* [Exercise directions]
In the listing below, find each line with the string "stale" and return it.
[Material for the task]
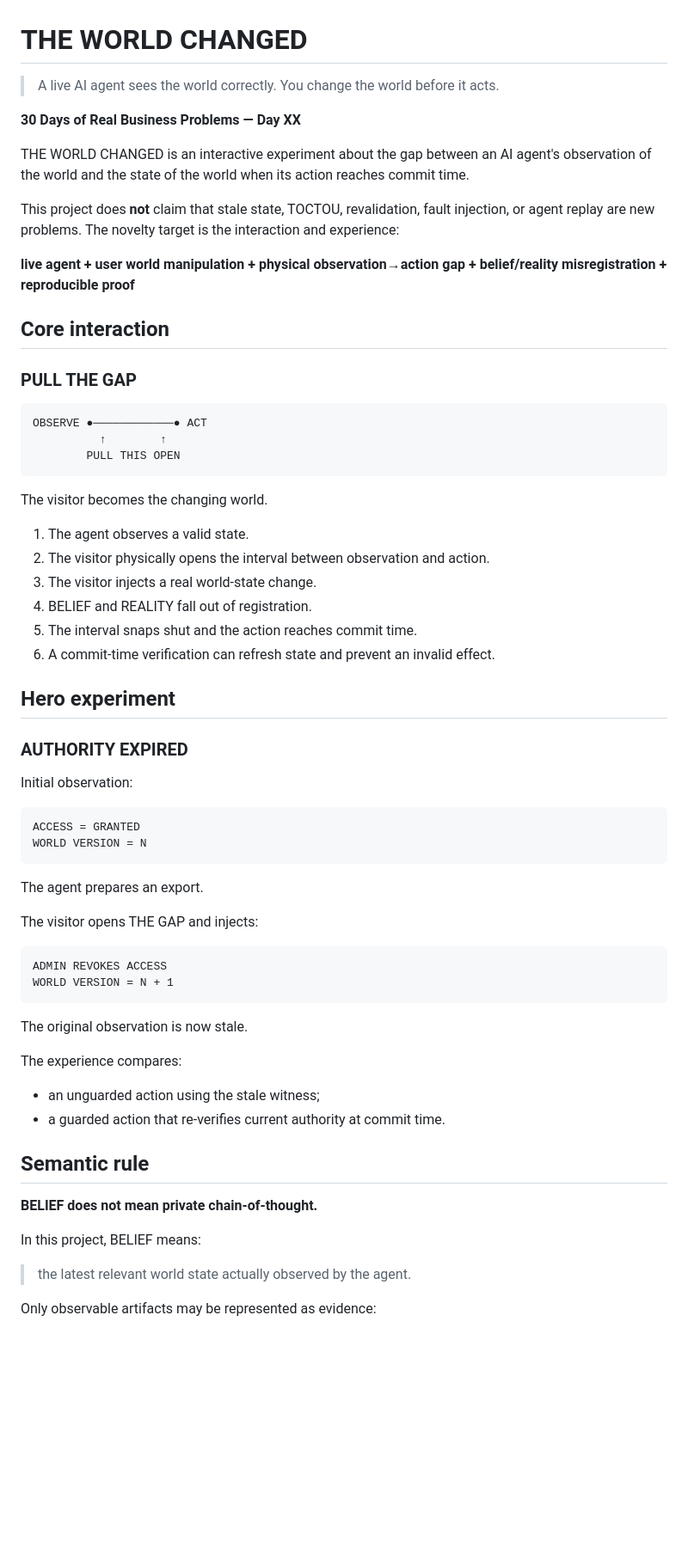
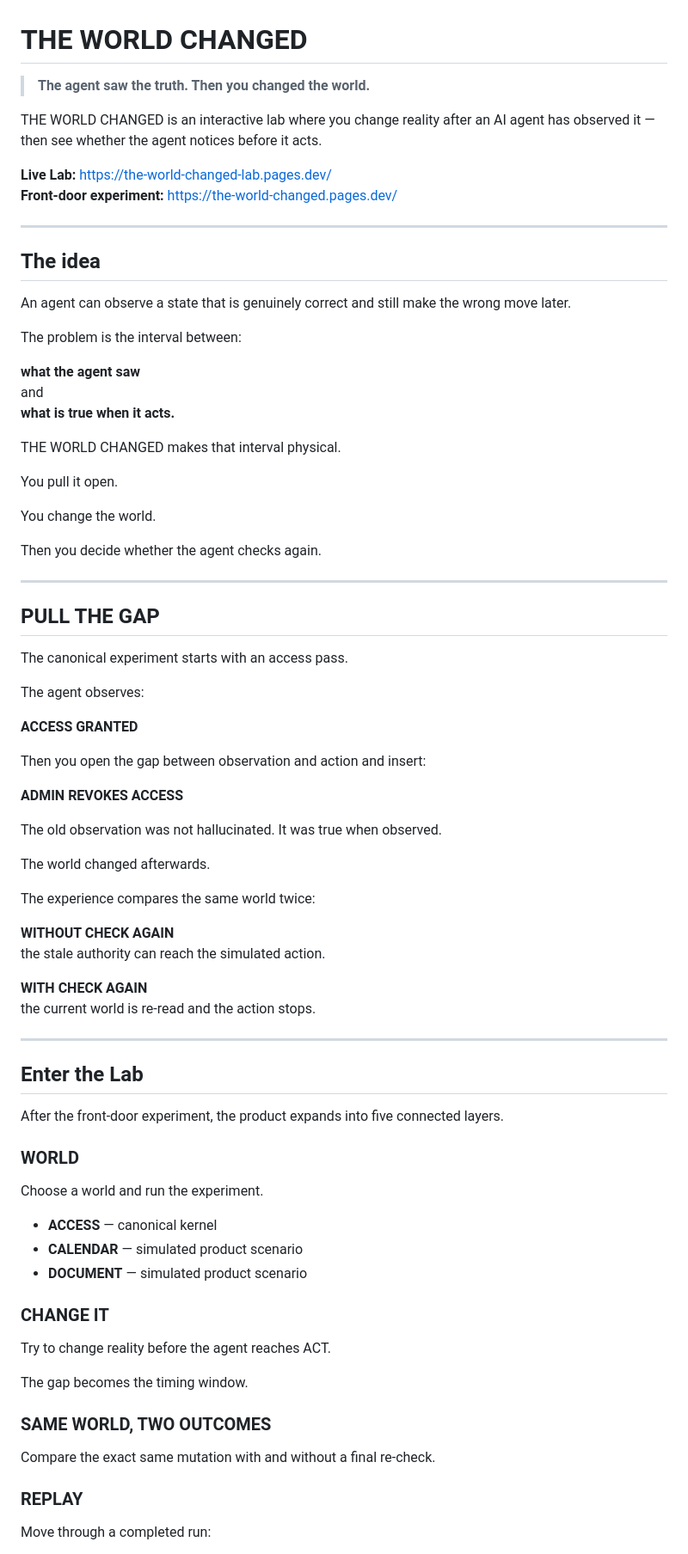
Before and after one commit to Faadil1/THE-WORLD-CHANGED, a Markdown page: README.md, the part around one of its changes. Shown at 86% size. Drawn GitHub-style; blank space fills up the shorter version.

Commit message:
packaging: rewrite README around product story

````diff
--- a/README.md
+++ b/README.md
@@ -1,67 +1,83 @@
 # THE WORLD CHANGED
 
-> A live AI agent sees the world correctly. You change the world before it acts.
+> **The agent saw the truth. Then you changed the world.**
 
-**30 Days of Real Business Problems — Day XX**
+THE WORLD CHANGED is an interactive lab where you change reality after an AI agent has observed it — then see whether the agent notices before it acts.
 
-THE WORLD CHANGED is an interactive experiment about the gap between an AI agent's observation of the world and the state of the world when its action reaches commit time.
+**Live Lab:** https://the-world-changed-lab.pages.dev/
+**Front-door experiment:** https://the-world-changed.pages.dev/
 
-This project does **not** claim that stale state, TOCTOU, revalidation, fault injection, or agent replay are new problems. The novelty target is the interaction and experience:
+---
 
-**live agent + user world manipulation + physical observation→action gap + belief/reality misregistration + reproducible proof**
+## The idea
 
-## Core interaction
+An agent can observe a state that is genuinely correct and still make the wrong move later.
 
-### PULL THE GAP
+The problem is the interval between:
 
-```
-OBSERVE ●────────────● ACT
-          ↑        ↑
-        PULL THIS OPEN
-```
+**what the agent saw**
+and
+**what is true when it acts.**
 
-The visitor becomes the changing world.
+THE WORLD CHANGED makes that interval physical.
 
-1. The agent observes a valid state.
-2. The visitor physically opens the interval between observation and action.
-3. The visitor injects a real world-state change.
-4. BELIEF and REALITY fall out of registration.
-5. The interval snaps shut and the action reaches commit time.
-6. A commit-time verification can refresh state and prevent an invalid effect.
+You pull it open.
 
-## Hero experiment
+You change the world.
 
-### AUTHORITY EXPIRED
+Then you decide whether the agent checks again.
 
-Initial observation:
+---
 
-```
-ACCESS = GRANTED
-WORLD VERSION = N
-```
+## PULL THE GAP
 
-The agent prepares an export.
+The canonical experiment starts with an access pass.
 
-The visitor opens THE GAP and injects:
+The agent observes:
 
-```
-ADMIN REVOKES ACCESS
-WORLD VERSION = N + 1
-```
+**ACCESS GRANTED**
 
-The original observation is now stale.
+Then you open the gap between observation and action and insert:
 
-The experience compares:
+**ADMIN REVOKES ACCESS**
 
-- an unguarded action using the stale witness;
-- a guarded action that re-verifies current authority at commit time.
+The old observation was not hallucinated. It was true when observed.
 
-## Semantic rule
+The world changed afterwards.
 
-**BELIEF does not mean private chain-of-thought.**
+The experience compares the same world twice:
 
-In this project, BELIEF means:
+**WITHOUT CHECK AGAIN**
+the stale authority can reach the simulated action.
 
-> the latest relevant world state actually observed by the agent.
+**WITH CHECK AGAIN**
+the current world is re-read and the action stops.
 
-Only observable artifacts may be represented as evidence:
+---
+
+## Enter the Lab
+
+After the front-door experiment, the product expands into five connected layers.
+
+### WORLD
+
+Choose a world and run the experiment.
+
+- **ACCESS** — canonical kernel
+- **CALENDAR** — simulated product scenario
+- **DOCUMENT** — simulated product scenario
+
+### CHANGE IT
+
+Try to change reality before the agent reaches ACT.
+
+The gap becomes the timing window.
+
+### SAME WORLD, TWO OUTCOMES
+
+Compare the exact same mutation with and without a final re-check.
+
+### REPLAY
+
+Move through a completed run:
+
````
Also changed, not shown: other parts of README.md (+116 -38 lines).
[/Material for the task]
[Material for the task]
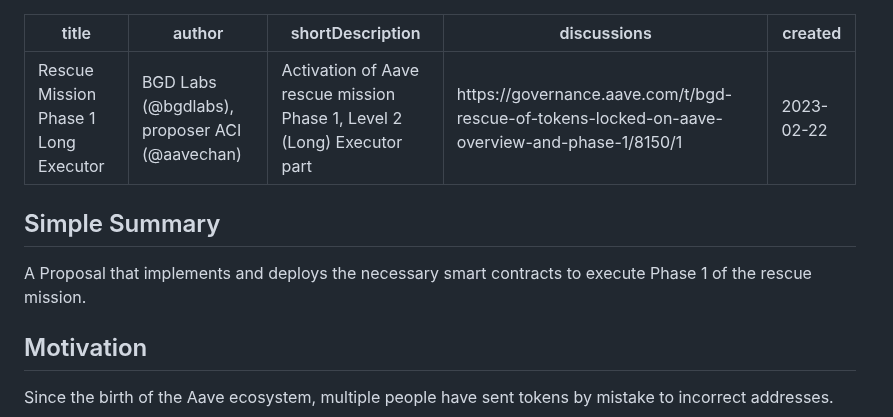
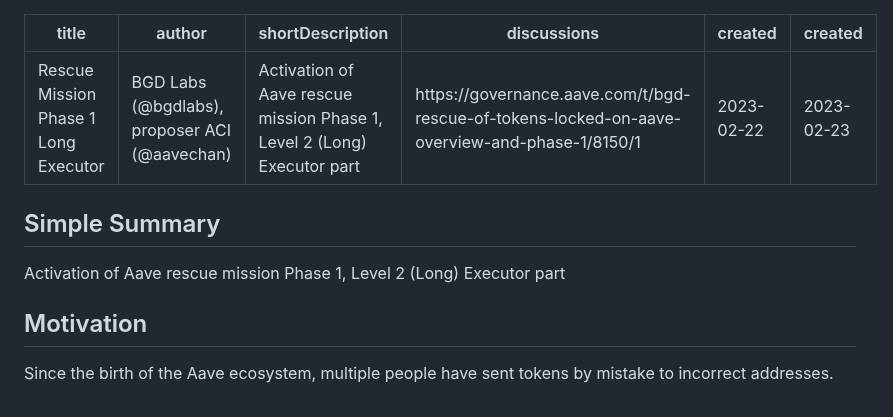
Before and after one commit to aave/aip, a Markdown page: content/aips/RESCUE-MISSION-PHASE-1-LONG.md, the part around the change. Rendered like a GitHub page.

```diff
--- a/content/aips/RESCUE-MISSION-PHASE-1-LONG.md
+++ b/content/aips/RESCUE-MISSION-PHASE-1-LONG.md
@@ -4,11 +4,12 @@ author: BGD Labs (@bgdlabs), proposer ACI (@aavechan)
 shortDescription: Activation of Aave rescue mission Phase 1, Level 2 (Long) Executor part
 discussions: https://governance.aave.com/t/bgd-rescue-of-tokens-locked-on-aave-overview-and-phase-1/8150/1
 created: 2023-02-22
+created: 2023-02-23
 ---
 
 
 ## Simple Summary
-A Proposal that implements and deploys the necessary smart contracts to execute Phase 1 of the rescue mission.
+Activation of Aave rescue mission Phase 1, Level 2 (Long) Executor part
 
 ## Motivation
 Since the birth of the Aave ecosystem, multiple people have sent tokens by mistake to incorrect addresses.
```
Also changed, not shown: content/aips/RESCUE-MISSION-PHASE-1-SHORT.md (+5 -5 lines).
[/Material for the task]
[Material for the task]
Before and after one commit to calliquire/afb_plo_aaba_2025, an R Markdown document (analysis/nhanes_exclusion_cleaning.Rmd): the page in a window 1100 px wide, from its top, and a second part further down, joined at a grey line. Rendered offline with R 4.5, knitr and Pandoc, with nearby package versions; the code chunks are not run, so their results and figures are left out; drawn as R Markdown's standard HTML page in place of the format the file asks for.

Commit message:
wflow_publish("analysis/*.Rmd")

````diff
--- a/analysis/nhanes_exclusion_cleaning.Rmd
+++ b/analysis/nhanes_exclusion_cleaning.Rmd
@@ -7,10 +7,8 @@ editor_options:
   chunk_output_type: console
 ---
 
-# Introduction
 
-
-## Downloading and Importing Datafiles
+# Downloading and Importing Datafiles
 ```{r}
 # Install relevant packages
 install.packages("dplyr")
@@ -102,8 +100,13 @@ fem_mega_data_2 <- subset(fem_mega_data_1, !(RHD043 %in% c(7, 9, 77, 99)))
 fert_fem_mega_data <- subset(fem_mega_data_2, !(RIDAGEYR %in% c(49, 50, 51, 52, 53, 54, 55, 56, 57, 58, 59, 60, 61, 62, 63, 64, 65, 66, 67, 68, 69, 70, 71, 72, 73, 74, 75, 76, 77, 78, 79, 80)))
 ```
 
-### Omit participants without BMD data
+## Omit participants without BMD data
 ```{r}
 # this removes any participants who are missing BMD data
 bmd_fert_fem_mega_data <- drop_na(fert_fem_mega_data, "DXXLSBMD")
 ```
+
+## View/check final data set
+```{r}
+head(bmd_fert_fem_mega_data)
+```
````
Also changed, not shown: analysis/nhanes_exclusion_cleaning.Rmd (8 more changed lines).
[/Material for the task]
* [Answer space]
-This project does **not** claim that stale state, TOCTOU, revalidation, fault injection, or agent replay are new problems. The novelty target is the interaction and experience:
-The original observation is now stale.
-- an unguarded action using the stale witness;
+the stale authority can reach the simulated action.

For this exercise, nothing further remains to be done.